**** SOURCE MATERIAL ****

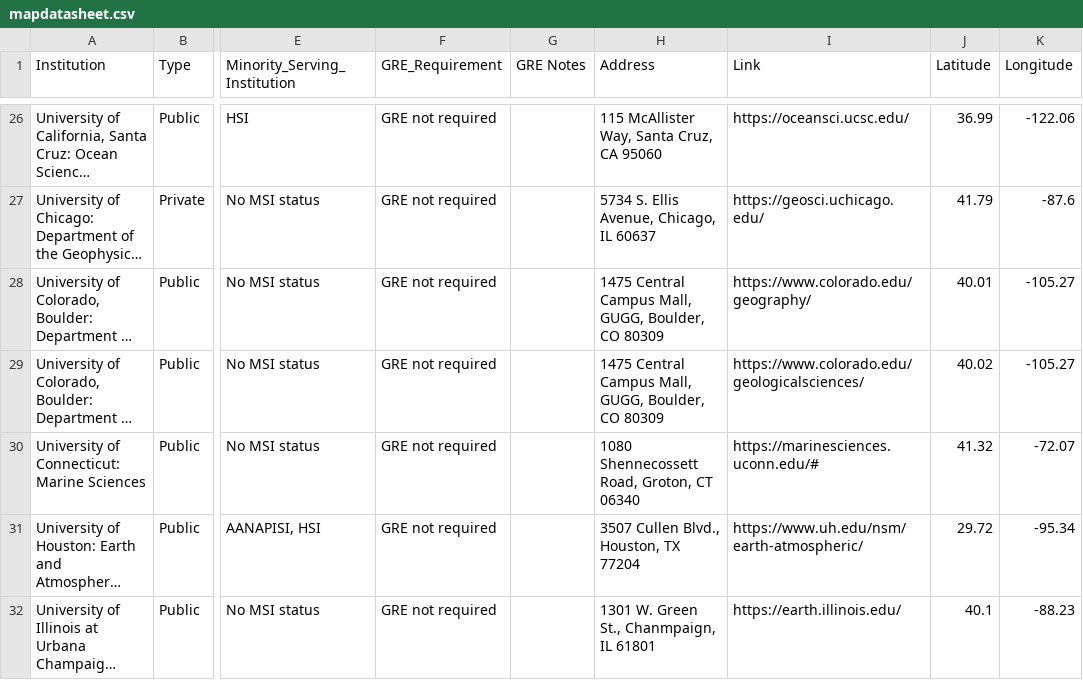
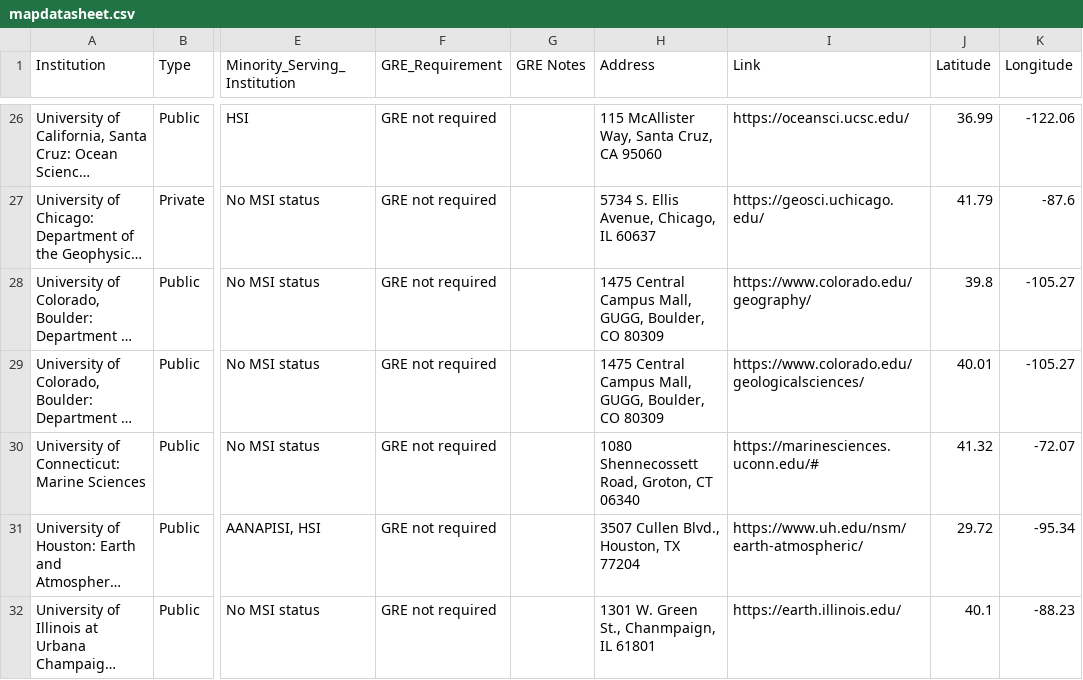
Before and after one commit to BridgeAGU/PartnerMap, a CSV file: mapdatasheet.csv, drawn as a sheet; only a part is shown, gaps mark what is left out; long unchanged cells end in …; the diff names each change by its address in the sheet, - before the commit and + after, or states it on an @@ line.

Commit message:
Add files via upload

```diff
--- a/mapdatasheet.csv
+++ b/mapdatasheet.csv
-J28 (Latitude): 40.01
+J28 (Latitude): 39.8
-J29 (Latitude): 40.02
+J29 (Latitude): 40.01
```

****

Repeat, exactly and in full, every entry in the data, but not the pictures.

WRITTEN ANSWER ->
Before and after one commit to BridgeAGU/PartnerMap, a CSV file: mapdatasheet.csv, drawn as a sheet; only a part is shown, gaps mark what is left out; long unchanged cells end in …; the diff names each change by its address in the sheet, - before the commit and + after, or states it on an @@ line.

Commit message:
Add files via upload

```diff
--- a/mapdatasheet.csv
+++ b/mapdatasheet.csv
-J28 (Latitude): 40.01
+J28 (Latitude): 39.8
-J29 (Latitude): 40.02
+J29 (Latitude): 40.01
```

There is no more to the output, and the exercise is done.